> _YOUR GOAL_:
Where in the records does the word "drizzle" occur? Copy each line in which it does.

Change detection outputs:
=====

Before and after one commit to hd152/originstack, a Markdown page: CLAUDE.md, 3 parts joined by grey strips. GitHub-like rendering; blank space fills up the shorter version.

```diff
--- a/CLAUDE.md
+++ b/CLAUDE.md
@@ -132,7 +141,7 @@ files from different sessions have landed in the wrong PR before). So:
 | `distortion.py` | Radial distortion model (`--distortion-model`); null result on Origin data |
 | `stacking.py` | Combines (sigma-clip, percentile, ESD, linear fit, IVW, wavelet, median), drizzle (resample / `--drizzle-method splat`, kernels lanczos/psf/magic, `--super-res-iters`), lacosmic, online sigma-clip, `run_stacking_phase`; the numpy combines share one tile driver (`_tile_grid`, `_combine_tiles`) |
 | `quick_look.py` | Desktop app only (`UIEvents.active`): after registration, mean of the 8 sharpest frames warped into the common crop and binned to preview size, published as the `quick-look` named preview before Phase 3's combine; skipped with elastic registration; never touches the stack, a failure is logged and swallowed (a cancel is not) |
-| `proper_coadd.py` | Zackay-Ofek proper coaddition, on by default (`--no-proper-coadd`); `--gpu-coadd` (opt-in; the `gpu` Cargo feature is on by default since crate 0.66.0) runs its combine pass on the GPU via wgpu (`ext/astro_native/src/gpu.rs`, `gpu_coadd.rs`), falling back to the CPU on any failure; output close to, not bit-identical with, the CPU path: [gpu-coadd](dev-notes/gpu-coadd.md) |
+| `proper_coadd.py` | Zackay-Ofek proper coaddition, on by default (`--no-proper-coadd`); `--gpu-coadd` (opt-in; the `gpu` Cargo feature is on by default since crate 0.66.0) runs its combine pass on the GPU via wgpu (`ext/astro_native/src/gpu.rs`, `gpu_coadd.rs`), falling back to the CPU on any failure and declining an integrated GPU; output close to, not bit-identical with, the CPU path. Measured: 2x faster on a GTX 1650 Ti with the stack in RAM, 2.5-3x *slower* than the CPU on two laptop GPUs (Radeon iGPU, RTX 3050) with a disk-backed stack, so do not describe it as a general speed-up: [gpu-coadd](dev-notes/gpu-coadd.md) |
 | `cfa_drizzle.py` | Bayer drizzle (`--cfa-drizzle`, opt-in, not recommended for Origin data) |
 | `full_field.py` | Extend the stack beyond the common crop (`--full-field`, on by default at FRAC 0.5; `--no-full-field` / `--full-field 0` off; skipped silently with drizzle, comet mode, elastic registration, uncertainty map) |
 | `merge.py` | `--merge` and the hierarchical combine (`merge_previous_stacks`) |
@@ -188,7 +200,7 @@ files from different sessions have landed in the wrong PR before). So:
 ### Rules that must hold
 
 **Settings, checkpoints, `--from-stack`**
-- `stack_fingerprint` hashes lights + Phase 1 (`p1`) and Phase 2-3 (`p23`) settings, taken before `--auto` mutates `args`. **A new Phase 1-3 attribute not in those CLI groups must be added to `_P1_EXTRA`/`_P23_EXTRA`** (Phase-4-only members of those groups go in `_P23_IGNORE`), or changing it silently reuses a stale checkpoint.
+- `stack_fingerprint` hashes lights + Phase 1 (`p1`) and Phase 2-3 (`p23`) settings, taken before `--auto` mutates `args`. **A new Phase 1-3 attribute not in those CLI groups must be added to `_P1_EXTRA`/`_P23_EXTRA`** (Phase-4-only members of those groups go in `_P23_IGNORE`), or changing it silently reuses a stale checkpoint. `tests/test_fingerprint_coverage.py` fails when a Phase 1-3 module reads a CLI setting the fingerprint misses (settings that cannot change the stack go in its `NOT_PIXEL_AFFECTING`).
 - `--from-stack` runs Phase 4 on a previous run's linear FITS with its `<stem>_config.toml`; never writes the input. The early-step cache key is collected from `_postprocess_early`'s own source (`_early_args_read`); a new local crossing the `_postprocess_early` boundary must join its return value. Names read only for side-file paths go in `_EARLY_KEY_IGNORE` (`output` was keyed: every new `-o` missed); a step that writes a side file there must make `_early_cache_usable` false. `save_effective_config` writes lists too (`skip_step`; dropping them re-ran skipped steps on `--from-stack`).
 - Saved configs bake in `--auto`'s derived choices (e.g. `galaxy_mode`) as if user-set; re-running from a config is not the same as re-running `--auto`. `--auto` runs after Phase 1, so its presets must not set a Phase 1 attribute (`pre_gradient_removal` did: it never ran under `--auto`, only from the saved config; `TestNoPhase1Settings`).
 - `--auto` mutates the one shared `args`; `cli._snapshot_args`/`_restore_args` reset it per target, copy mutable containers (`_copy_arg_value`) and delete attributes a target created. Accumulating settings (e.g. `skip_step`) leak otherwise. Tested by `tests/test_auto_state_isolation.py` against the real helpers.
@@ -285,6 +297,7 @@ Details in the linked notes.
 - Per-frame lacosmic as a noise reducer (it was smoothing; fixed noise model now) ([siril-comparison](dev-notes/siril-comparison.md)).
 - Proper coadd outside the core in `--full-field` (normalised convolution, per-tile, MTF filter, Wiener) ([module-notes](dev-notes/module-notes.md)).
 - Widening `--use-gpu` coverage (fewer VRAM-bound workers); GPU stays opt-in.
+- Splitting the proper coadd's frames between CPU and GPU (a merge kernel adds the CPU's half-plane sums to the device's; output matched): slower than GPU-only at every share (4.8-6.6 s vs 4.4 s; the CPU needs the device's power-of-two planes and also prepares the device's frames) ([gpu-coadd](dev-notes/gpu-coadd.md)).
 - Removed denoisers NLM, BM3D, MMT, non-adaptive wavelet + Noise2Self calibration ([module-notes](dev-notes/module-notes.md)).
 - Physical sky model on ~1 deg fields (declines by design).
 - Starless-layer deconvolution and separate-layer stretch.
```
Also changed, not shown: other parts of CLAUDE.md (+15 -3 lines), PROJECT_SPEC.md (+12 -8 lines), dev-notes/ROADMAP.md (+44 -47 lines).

=====

> _WRITTEN ANSWER_:
 | `stacking.py` | Combines (sigma-clip, percentile, ESD, linear fit, IVW, wavelet, median), drizzle (resample / `--drizzle-method splat`, kernels lanczos/psf/magic, `--super-res-iters`), lacosmic, online sigma-clip, `run_stacking_phase`; the numpy combines share one tile driver (`_tile_grid`, `_combine_tiles`) |
 | `cfa_drizzle.py` | Bayer drizzle (`--cfa-drizzle`, opt-in, not recommended for Origin data) |
 | `full_field.py` | Extend the stack beyond the common crop (`--full-field`, on by default at FRAC 0.5; `--no-full-field` / `--full-field 0` off; skipped silently with drizzle, comet mode, elastic registration, uncertainty map) |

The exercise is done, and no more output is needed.